» **TO DO**
Below are the records; copy out every line that holds the word "cursor".

» **THE DATA**

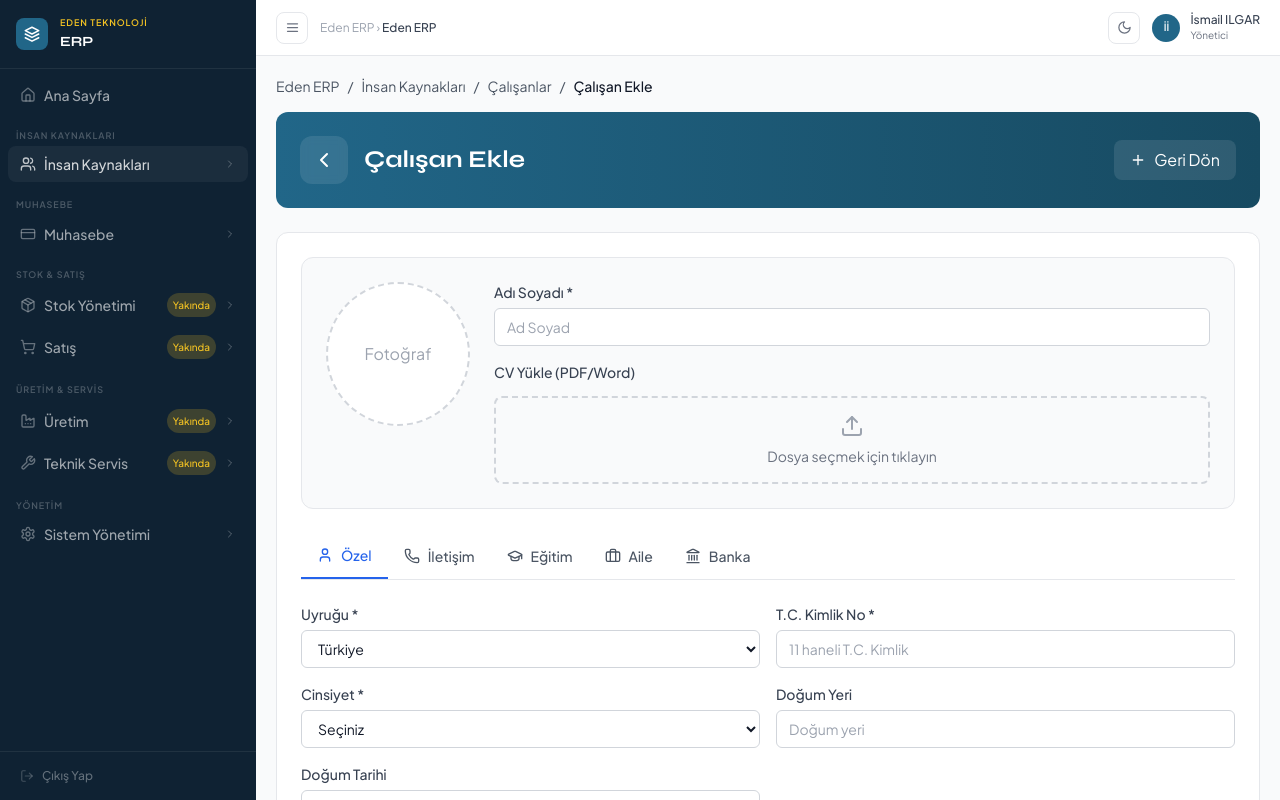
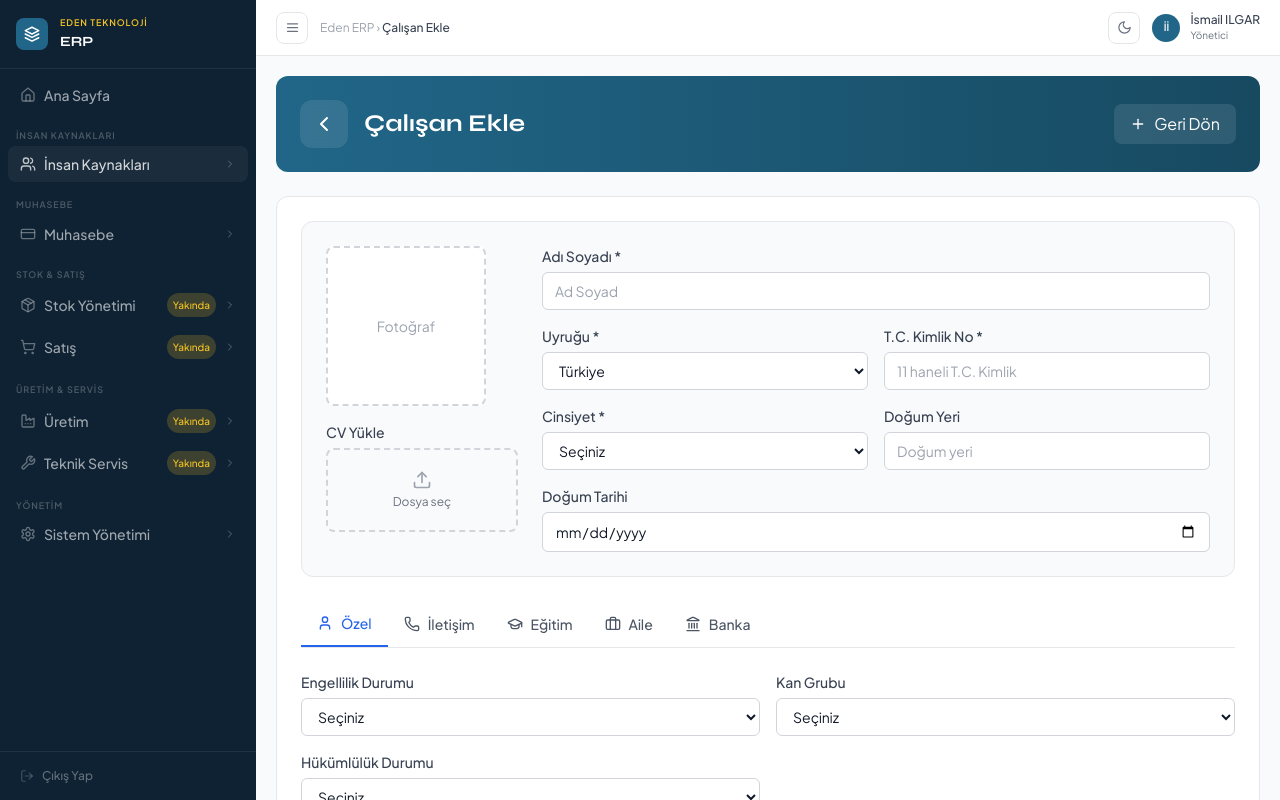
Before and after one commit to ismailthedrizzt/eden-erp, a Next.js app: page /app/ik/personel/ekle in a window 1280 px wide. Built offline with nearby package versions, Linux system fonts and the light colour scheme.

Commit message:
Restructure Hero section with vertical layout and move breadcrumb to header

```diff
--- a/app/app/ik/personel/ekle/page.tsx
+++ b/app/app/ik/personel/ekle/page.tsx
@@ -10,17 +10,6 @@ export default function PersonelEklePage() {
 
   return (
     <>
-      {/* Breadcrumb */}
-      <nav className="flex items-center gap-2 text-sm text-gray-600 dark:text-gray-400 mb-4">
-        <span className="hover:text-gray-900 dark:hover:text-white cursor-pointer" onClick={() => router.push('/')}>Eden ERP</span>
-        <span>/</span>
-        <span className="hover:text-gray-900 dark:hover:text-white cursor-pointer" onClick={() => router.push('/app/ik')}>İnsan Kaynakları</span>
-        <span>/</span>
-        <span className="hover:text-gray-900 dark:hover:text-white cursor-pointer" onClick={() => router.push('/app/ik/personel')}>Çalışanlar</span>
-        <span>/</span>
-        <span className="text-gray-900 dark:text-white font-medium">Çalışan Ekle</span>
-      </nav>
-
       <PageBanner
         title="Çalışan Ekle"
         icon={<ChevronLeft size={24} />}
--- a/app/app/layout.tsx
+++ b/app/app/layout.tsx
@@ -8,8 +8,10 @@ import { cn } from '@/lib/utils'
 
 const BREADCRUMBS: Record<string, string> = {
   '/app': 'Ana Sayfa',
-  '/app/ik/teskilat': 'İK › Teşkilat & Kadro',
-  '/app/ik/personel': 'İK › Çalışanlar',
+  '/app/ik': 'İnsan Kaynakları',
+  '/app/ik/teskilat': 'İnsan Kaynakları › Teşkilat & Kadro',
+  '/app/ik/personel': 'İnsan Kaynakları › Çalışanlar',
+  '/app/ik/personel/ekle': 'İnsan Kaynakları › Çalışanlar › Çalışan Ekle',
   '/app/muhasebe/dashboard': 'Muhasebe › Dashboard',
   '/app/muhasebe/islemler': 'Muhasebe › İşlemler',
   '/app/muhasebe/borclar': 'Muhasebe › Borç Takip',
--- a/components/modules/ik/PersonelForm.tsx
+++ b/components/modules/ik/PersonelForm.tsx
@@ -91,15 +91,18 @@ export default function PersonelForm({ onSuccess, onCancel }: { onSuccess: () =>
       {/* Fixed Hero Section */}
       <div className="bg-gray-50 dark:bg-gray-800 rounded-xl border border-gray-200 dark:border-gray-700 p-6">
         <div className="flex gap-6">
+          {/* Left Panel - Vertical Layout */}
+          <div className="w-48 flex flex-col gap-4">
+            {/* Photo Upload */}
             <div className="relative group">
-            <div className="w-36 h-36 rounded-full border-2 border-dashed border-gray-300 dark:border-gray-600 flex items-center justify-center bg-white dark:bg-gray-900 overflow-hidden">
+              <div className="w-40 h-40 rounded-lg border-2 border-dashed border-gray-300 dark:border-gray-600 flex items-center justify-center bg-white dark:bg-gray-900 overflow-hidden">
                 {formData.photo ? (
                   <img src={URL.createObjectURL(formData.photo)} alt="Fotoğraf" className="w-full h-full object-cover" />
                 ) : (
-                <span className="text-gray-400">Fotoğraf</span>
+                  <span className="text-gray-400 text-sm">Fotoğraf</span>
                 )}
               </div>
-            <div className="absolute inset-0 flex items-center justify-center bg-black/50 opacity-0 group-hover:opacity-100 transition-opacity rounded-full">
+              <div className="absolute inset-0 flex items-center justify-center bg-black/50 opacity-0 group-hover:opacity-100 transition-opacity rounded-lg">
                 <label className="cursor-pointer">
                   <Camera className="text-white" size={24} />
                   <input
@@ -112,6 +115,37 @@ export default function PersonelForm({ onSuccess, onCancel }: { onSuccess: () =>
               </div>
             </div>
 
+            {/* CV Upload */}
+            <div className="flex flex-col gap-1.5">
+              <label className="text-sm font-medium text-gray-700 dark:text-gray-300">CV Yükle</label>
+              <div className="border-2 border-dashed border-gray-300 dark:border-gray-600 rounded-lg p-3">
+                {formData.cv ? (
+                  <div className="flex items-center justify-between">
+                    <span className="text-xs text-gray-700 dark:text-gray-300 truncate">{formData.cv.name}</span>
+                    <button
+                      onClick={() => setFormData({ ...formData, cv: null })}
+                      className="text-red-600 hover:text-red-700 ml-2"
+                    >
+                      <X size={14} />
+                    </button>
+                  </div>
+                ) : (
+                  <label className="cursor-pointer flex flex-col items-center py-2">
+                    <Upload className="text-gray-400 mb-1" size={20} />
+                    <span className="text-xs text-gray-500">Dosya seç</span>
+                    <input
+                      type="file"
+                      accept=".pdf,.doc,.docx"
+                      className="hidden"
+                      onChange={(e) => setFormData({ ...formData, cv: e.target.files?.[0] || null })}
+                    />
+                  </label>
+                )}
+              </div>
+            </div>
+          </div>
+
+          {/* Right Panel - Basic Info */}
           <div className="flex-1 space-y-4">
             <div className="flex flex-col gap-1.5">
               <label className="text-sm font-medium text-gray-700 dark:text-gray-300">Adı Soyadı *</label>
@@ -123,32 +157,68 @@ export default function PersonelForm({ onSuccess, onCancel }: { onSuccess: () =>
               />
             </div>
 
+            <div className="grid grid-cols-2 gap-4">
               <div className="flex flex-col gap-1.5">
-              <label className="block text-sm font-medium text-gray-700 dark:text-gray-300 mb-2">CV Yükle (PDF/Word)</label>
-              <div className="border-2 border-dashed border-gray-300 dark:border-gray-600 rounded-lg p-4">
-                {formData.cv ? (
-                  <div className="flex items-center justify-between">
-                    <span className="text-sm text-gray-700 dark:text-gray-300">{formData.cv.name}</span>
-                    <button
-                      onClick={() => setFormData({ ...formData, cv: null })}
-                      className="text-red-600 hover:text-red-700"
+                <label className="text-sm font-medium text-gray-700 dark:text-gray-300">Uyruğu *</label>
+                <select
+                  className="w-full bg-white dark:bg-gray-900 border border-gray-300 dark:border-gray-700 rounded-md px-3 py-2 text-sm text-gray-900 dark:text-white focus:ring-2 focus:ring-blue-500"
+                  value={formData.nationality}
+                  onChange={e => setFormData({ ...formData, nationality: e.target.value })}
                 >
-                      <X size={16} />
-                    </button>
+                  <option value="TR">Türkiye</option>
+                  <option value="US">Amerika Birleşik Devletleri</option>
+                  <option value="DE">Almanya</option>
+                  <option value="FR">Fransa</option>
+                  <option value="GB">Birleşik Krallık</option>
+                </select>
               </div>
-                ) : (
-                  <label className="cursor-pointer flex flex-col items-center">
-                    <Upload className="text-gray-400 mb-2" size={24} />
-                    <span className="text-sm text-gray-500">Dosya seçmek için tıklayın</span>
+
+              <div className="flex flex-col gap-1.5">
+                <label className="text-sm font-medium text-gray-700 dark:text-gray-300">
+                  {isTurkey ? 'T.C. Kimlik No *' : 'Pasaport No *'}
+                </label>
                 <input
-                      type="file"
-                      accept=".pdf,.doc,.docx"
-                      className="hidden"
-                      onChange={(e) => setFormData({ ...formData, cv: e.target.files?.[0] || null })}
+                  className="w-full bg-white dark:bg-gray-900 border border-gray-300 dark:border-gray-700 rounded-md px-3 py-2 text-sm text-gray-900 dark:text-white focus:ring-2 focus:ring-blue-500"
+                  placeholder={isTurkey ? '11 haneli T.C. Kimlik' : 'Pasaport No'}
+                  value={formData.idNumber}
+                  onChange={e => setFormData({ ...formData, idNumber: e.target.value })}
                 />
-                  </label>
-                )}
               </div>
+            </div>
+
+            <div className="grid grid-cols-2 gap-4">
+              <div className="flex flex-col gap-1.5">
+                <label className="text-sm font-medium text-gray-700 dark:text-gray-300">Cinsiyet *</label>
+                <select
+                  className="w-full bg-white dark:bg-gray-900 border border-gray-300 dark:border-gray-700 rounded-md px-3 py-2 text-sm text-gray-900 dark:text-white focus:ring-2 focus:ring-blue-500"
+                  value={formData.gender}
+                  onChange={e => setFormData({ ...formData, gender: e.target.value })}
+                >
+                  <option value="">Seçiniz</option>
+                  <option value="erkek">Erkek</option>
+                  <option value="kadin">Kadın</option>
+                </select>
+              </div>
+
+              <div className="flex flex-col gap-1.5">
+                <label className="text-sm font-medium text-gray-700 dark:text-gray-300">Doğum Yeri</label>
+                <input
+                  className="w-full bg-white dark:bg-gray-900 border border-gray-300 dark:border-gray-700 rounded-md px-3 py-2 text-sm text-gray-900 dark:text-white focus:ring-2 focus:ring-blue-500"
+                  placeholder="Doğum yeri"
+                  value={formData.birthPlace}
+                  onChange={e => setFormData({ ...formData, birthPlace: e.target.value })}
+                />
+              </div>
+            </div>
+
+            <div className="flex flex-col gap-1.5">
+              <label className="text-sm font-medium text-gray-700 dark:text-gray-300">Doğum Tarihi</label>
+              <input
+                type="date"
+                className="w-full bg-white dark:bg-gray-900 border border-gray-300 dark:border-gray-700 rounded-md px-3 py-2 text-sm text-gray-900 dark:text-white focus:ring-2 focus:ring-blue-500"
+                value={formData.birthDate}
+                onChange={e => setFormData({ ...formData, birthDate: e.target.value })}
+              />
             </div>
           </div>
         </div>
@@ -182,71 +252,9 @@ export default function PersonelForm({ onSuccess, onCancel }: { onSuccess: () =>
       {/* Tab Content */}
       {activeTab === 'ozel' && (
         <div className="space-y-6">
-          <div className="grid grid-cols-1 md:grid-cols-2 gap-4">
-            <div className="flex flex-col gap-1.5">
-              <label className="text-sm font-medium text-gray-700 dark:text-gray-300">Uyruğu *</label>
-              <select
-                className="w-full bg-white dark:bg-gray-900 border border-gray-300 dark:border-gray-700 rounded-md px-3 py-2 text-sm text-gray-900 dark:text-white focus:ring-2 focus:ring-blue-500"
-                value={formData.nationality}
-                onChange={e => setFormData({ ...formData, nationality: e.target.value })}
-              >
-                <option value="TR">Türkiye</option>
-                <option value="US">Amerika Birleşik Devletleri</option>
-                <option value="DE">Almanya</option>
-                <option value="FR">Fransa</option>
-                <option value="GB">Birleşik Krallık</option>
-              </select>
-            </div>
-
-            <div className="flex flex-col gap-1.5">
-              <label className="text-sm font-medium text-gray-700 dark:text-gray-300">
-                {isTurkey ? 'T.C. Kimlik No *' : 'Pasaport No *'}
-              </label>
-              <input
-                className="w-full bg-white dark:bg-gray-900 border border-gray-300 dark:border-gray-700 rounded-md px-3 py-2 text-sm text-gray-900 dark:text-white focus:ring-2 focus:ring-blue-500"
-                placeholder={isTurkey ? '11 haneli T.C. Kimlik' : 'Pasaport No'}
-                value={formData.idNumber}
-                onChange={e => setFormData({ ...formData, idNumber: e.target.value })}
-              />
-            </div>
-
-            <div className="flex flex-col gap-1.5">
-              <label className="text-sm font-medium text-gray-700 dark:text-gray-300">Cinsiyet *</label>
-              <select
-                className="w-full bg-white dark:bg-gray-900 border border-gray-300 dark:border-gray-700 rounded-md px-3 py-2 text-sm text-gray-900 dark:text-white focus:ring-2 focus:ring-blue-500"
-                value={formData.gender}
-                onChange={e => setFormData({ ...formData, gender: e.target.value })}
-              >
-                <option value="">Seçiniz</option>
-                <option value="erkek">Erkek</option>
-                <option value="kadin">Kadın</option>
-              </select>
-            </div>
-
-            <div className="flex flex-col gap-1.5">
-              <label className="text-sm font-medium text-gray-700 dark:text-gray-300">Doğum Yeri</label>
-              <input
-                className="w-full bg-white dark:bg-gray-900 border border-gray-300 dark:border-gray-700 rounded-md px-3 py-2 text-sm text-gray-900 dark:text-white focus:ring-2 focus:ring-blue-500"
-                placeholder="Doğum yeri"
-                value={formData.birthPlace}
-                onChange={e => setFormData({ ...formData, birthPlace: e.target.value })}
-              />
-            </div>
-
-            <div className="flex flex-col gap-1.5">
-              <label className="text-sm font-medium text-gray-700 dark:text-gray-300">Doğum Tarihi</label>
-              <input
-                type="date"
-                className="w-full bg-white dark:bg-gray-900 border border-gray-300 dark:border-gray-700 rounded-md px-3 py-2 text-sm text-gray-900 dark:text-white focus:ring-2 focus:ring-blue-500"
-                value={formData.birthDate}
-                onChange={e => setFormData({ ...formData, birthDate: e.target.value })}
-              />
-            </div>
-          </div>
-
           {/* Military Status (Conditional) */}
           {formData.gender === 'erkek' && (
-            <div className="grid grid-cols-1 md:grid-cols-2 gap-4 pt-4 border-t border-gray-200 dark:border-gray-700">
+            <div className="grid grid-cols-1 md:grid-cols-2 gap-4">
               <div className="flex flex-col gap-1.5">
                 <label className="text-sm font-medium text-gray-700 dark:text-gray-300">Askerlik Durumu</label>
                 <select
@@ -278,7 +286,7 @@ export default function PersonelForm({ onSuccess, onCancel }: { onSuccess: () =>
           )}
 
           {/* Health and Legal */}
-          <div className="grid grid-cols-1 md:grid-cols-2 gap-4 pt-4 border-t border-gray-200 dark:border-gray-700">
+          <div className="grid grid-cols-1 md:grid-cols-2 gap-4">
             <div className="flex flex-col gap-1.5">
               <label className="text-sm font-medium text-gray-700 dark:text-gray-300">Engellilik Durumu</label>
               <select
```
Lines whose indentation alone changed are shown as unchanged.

» **RESPONSE TO THE TASK**
-        <span className="hover:text-gray-900 dark:hover:text-white cursor-pointer" onClick={() => router.push('/')}>Eden ERP</span>
-        <span className="hover:text-gray-900 dark:hover:text-white cursor-pointer" onClick={() => router.push('/app/ik')}>İnsan Kaynakları</span>
-        <span className="hover:text-gray-900 dark:hover:text-white cursor-pointer" onClick={() => router.push('/app/ik/personel')}>Çalışanlar</span>
                 <label className="cursor-pointer">
+                  <label className="cursor-pointer flex flex-col items-center py-2">
-                  <label className="cursor-pointer flex flex-col items-center">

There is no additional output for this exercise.